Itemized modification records
○ ○ ○ ○
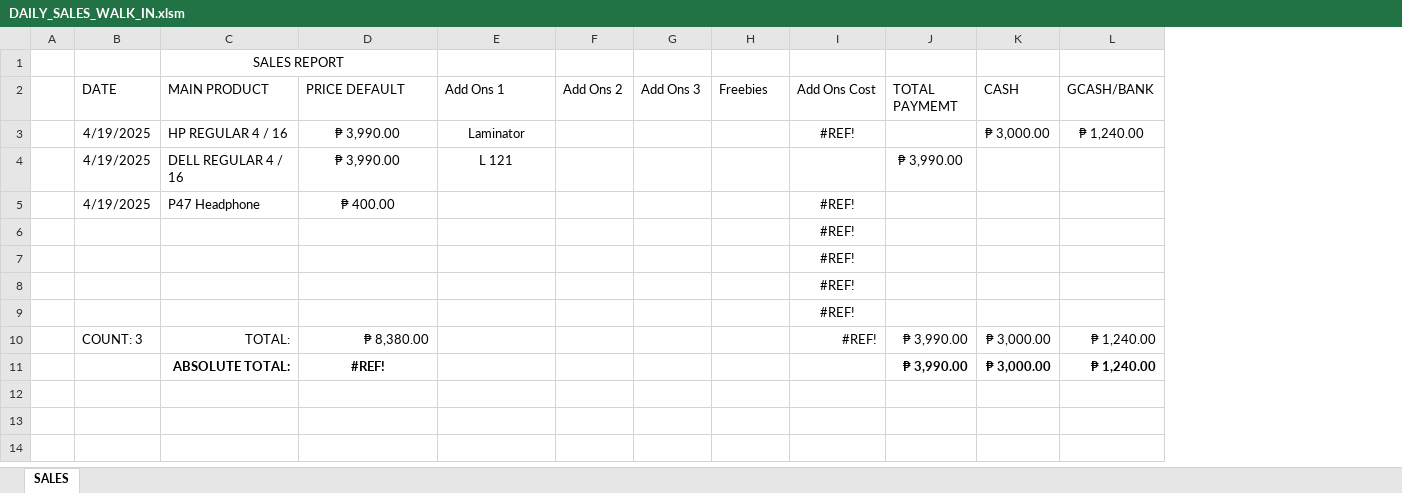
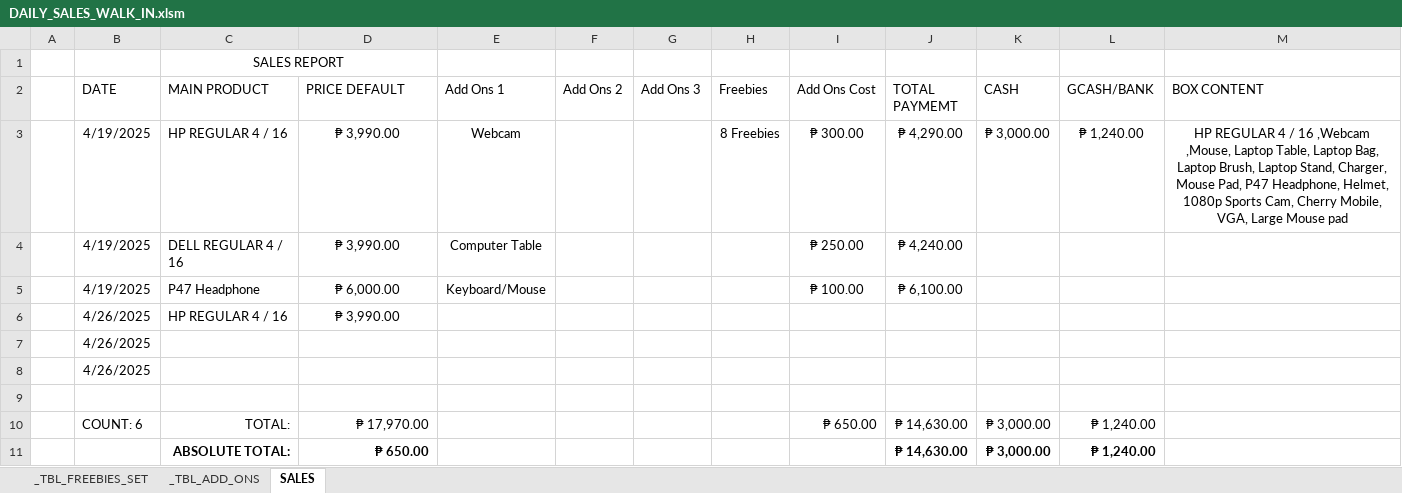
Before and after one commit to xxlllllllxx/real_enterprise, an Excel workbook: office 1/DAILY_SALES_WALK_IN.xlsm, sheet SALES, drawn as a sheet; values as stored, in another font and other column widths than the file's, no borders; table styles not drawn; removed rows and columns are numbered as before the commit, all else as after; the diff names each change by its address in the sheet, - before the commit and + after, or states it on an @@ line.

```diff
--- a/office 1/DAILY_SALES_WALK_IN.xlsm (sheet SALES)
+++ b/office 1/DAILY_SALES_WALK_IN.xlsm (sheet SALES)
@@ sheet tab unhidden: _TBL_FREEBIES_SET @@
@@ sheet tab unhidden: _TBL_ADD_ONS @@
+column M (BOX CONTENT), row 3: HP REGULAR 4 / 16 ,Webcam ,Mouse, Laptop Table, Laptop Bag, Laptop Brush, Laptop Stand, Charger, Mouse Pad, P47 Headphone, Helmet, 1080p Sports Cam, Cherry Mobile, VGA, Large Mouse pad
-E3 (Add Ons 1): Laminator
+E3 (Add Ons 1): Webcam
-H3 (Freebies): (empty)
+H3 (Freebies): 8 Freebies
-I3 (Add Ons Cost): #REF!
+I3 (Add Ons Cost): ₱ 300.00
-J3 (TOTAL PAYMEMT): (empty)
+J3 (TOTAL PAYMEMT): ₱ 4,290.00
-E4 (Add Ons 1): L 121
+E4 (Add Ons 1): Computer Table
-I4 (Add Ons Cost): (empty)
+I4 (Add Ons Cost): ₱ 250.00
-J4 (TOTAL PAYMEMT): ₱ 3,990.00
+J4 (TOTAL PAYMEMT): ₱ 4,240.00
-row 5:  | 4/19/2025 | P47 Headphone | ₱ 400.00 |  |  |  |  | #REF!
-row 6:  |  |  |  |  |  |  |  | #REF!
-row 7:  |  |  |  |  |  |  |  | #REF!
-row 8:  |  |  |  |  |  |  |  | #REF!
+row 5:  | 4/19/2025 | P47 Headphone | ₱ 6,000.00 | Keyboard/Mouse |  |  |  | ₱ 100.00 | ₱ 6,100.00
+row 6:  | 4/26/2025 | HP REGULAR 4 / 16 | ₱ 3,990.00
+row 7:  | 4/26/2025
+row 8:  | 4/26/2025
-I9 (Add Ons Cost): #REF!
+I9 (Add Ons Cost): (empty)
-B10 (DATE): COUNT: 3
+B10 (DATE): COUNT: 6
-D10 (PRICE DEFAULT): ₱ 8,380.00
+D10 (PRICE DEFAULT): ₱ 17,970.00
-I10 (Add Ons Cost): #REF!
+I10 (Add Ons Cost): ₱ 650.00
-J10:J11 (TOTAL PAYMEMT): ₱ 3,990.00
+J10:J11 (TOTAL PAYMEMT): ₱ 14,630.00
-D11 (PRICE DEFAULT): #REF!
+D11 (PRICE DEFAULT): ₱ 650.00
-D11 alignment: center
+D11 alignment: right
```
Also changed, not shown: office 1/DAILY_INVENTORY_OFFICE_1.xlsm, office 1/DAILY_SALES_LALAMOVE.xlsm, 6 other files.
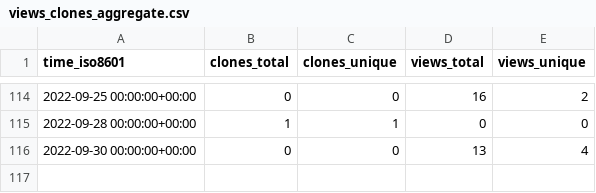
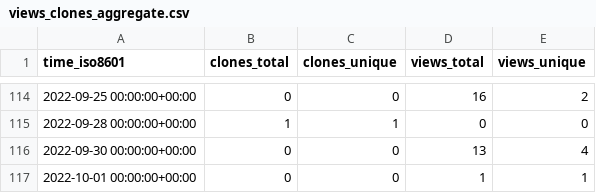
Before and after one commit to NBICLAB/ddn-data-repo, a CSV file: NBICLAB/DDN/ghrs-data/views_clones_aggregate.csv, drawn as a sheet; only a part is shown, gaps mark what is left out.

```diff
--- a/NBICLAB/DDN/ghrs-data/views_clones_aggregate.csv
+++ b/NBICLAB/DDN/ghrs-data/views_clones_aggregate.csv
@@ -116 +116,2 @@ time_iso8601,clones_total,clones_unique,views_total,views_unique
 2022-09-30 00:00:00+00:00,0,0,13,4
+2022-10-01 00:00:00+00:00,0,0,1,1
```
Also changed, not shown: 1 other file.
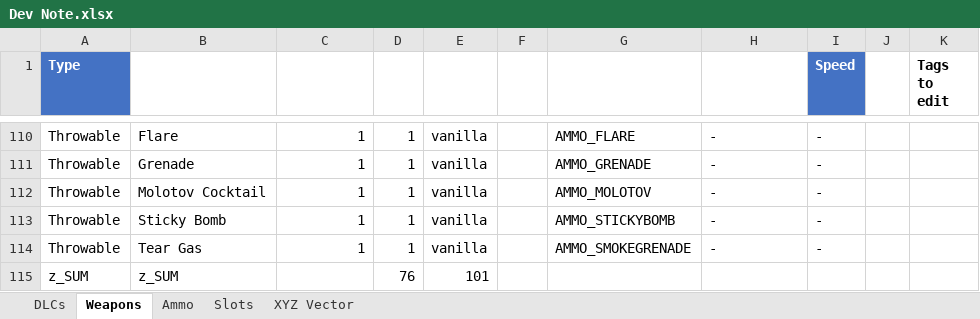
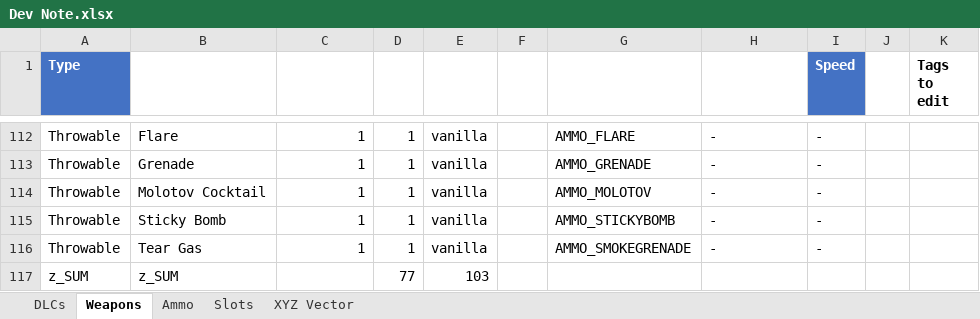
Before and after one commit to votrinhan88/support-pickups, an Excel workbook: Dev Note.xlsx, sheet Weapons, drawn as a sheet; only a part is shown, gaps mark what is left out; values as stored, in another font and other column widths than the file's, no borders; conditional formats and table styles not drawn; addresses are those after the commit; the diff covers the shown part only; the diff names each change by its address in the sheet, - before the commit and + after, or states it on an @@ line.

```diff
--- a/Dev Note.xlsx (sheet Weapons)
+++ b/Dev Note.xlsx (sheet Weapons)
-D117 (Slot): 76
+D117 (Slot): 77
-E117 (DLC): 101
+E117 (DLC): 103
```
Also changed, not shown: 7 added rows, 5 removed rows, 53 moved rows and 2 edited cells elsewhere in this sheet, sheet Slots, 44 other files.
○ ○ ○ ○
● Task to carry out
Respond with one number, the count of lines in the data that hold the string "other".

● Reply
5